EXERCISE REQUIREMENTS: Copy each line of the entries that includes the word "class".

Stored data:

-------------------------

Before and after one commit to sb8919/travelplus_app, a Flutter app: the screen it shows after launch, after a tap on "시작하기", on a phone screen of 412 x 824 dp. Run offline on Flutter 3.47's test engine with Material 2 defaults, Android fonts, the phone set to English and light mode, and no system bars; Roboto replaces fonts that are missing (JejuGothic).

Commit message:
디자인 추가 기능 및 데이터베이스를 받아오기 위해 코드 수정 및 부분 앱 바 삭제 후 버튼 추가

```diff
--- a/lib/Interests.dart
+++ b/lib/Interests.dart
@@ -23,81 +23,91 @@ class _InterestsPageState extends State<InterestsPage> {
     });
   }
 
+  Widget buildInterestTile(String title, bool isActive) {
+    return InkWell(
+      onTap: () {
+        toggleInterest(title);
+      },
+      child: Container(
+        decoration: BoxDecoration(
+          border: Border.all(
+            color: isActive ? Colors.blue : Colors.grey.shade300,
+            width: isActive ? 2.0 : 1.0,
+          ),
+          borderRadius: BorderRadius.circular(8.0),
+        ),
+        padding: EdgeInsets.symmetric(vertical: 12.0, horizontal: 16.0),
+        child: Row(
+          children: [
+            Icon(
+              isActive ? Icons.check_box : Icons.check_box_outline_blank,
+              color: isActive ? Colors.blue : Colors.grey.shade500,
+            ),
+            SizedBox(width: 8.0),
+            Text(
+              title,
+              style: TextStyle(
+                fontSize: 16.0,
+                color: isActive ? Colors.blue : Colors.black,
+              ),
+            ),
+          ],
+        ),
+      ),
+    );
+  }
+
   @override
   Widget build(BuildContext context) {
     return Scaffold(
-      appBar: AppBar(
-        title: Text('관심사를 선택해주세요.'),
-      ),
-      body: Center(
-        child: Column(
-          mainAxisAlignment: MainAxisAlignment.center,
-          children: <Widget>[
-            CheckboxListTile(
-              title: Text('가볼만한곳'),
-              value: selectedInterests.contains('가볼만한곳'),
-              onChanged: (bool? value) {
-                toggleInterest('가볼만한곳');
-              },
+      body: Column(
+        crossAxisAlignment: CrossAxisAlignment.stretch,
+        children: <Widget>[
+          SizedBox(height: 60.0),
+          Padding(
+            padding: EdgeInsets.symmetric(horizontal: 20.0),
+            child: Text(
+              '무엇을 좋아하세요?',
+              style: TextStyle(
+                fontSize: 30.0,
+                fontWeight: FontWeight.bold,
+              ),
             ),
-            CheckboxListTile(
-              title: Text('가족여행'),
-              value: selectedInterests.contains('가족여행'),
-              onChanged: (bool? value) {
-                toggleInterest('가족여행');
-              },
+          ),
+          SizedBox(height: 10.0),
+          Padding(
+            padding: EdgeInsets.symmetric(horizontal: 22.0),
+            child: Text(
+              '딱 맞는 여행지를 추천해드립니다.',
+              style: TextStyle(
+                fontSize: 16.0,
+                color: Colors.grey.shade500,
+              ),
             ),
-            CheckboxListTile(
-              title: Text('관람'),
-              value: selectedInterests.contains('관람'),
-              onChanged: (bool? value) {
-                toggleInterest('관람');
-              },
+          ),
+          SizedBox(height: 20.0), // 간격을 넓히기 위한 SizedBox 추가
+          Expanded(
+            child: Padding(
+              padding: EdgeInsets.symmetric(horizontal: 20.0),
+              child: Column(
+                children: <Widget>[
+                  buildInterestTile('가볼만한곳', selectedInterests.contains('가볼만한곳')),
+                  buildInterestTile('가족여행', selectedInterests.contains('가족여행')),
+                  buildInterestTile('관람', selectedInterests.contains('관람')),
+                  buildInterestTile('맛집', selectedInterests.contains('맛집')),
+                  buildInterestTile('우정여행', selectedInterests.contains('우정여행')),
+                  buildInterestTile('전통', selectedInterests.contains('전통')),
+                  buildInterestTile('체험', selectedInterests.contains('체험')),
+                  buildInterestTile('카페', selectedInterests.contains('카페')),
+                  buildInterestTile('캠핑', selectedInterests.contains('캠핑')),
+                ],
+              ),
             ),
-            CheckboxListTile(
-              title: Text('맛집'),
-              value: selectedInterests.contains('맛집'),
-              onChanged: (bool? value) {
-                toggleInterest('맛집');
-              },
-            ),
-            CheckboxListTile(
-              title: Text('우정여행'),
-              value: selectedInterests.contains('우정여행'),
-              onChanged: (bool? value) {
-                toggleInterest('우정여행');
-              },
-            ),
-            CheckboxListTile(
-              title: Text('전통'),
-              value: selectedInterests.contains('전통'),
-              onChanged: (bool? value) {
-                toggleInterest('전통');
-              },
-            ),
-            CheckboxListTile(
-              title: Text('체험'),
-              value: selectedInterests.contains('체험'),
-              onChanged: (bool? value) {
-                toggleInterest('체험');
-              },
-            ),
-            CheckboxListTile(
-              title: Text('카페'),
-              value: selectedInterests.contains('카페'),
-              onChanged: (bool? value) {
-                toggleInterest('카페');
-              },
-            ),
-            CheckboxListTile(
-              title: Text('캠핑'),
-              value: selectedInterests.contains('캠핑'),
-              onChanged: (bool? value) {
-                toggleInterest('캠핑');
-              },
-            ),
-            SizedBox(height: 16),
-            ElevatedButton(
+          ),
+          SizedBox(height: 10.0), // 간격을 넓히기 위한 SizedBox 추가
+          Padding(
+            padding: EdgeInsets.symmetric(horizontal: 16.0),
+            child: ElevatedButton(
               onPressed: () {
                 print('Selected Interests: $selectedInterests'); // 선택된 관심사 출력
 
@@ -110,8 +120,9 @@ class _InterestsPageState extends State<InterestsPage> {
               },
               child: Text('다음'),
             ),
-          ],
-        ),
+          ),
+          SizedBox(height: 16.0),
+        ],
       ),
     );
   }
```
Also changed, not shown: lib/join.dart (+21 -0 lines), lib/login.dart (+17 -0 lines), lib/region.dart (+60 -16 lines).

-------------------------

FINISHED TASK:
@@ -23,81 +23,91 @@ class _InterestsPageState extends State<InterestsPage> {
@@ -110,8 +120,9 @@ class _InterestsPageState extends State<InterestsPage> {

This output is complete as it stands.